• [TASK OBJECTIVE] Every line of the entries below that includes "background" belongs in the answer, copied as written.

• [EXTRACTED RECORDS]
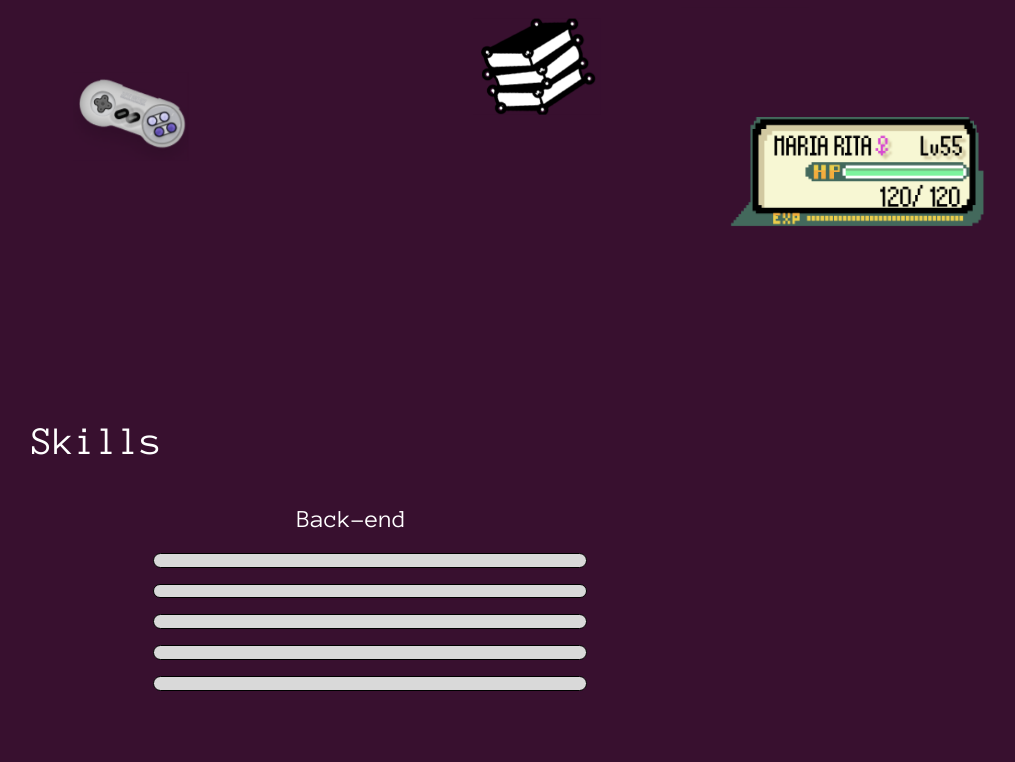
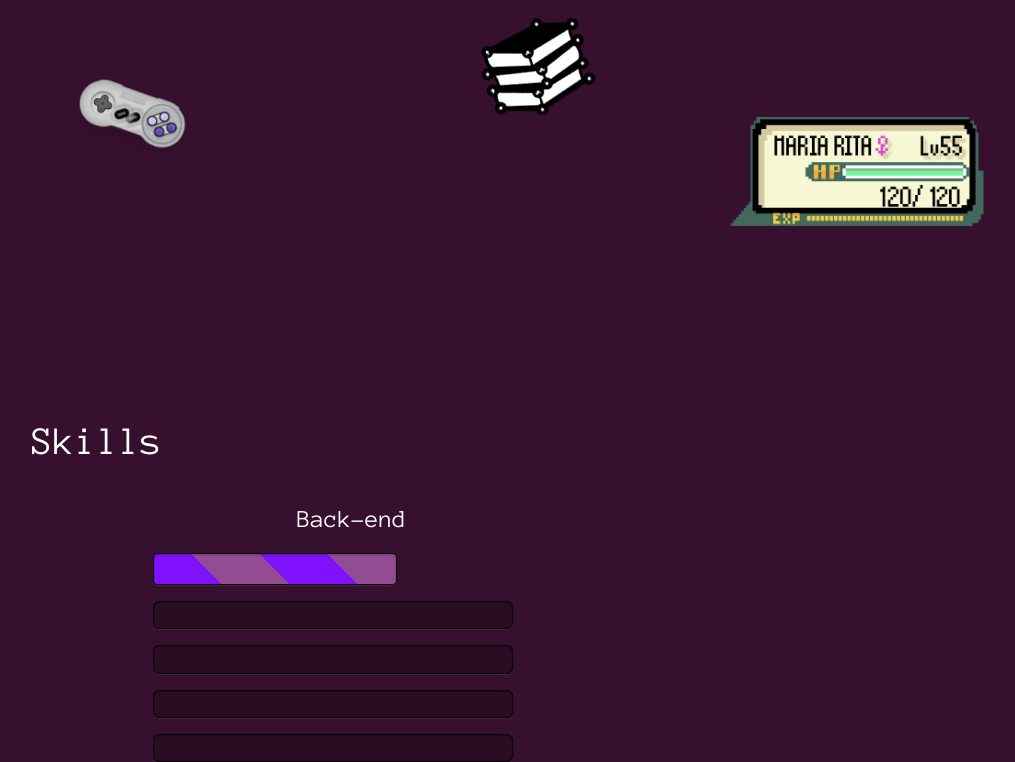
Before and after one commit to atir75/Portfolio-React, a React (Vite) app: page / in a window 1280 px wide. Shown: the part 1378-2140 px from the top of the page, without its empty margins (87-1102 px from the left). Before the commit the page ends 2069 px from the top, so only its background shows below. Built offline with nearby package versions, Linux system fonts and the light colour scheme.

Commit message:
fix(Skills): bars animation

```diff
--- a/src/components/Skilss/index.tsx
+++ b/src/components/Skilss/index.tsx
@@ -8,7 +8,7 @@ export function Skills() {
             <h1 className="TextSkills">Skills</h1>
             <h2 className="Backend">Back-end</h2>
             <div className="ProgressBars">
-                <div className="progress-bar"></div>
+                <div className="progress-bar progressAnimationStrike um" ></div>
                 <div className="progress-bar"></div>
                 <div className="progress-bar"></div>
                 <div className="progress-bar"></div>
--- a/src/components/Skilss/styles.css
+++ b/src/components/Skilss/styles.css
@@ -25,20 +25,41 @@
 }
 
 .progress-bar{
-    height: 0.8rem;
-    display: flex;
-    flex-direction: column;
-    justify-content: center;
-    width: 27rem;
+    height: 0.9rem;
+    width: 27%;
     background-color: #D9D9D9;
     border: 1px solid;
     border-radius: 25px;
     margin-top: 1rem;
     margin-left: 15rem;
     line-height: 1.6;
+    padding: 6px;
+  background: rgba(0, 0, 0, 0.25);
+  border-radius: 6px;
+  box-shadow: inset 0 1px 2px rgba(0, 0, 0, 0.25), 0 1px rgba(255, 255, 255, 0.08);
 
 }
 
+.um{
+    height: 18px;
+    border-radius: 4px;
+    transition: 0.4s linear;
+    transition-property: width, background-color;
+    background-color: #934c94;
+    width: 18%;
+    background-image: linear-gradient(
+        45deg, rgb(127, 17, 252) 25%,
+        transparent 25%, transparent 50%,
+        rgb(127, 17, 252) 50%, rgb(127, 17, 252) 75%,
+        transparent 75%, transparent);
+  animation: progressAnimationStrike 6s;
+}
+
+
+@keyframes progressAnimationStrike {
+    from { width: 0 }
+    to   { width: 18% }
+}
 /*
 .progress-barNJS{
     height: 0.8rem;
```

• [OUTPUT]
Before and after one commit to atir75/Portfolio-React, a React (Vite) app: page / in a window 1280 px wide. Shown: the part 1378-2140 px from the top of the page, without its empty margins (87-1102 px from the left). Before the commit the page ends 2069 px from the top, so only its background shows below. Built offline with nearby package versions, Linux system fonts and the light colour scheme.
     background-color: #D9D9D9;
+  background: rgba(0, 0, 0, 0.25);
+    transition-property: width, background-color;
+    background-color: #934c94;
+    background-image: linear-gradient(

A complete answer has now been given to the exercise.